*What this task involves*. Say how many of the lines below include the word "meetings". Only the number should be given.

*** Opening of Records to use ***

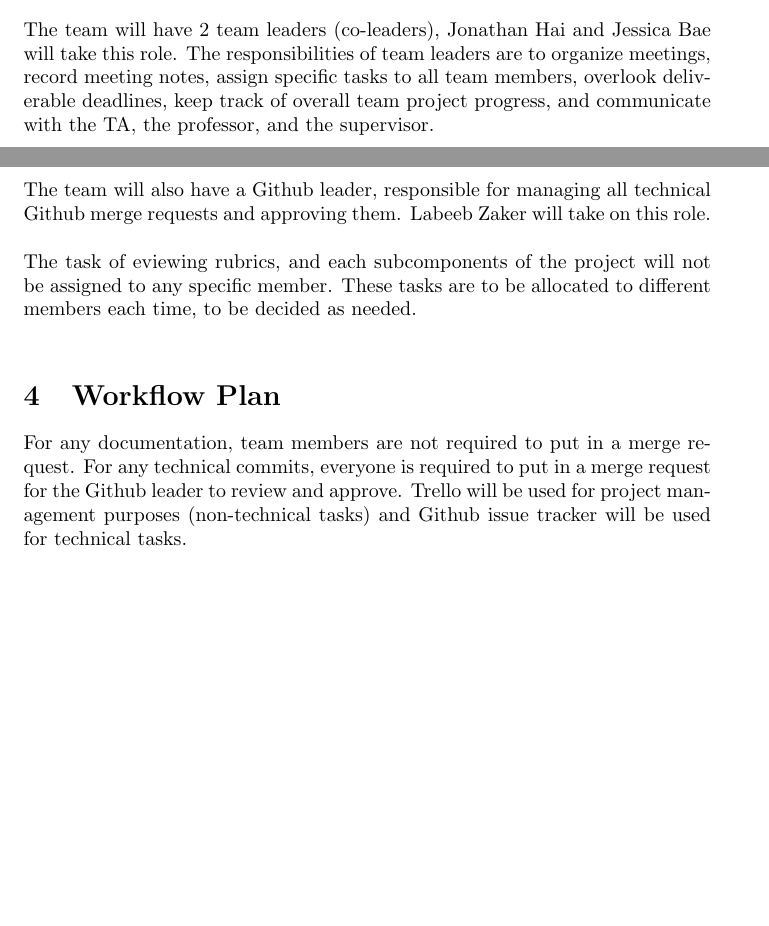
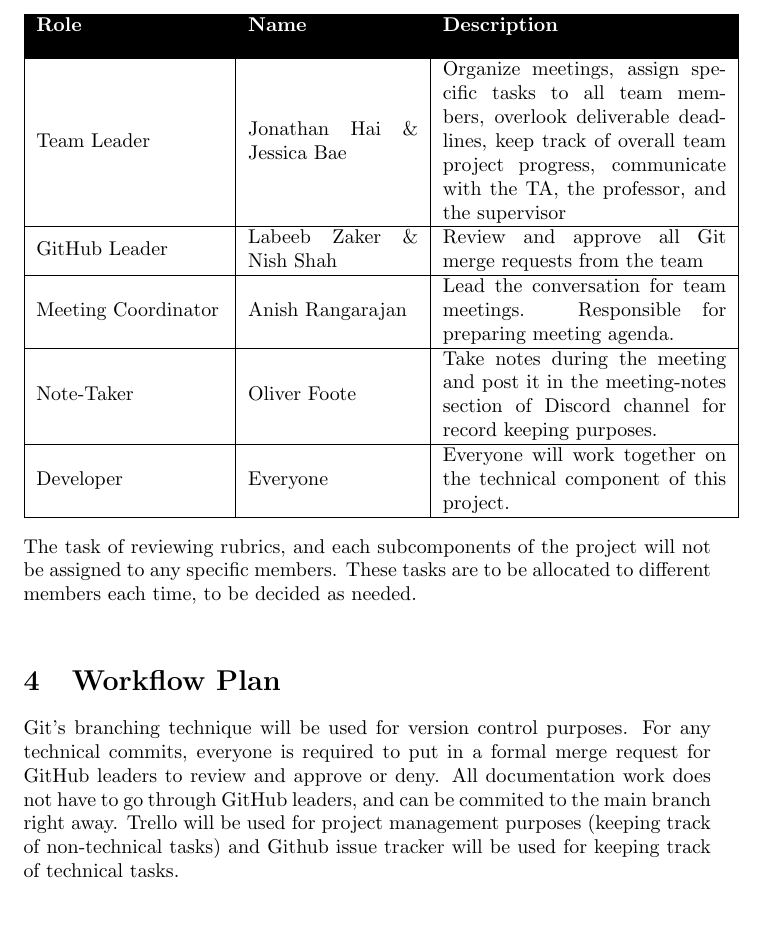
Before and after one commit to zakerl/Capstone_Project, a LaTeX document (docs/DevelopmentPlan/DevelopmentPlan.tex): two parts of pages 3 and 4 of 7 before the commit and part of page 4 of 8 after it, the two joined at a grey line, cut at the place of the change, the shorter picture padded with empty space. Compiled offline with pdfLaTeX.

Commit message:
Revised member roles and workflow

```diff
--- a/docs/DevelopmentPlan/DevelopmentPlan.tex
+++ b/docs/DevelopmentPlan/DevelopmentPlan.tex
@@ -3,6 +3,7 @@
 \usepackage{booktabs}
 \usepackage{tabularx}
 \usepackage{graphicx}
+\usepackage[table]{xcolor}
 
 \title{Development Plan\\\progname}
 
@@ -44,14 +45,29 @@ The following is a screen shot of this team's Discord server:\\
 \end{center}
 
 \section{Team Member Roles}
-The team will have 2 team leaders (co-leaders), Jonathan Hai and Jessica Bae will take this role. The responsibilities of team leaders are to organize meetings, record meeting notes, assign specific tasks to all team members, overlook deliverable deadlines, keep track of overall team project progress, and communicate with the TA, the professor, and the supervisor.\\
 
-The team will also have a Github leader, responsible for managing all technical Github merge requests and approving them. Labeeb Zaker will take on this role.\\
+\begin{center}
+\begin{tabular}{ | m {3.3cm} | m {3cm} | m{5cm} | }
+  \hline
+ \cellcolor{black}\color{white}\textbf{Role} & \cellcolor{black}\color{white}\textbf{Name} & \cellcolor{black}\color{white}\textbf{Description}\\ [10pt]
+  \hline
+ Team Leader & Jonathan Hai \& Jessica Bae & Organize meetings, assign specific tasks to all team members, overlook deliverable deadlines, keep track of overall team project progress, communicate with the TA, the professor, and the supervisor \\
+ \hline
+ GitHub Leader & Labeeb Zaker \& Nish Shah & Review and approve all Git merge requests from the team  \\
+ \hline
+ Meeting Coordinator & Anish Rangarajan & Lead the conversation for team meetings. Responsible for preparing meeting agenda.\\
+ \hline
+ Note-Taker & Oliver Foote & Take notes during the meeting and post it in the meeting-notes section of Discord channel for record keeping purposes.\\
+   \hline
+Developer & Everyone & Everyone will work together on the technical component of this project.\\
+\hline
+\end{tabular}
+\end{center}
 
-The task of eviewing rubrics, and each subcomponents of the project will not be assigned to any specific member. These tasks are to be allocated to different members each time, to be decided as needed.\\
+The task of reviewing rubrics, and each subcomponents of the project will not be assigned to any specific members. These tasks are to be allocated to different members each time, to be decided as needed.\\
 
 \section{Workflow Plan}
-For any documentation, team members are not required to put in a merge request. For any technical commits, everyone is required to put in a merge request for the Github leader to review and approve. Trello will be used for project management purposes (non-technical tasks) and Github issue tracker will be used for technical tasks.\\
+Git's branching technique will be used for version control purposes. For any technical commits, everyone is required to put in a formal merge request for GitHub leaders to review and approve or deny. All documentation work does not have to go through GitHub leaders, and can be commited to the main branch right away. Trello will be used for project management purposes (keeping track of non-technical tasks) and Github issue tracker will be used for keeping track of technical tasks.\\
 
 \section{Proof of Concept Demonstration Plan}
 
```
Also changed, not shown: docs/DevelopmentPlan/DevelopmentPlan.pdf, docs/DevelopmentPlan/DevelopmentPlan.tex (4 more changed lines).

*** Close of Records to use ***

*Answer for the task*. 3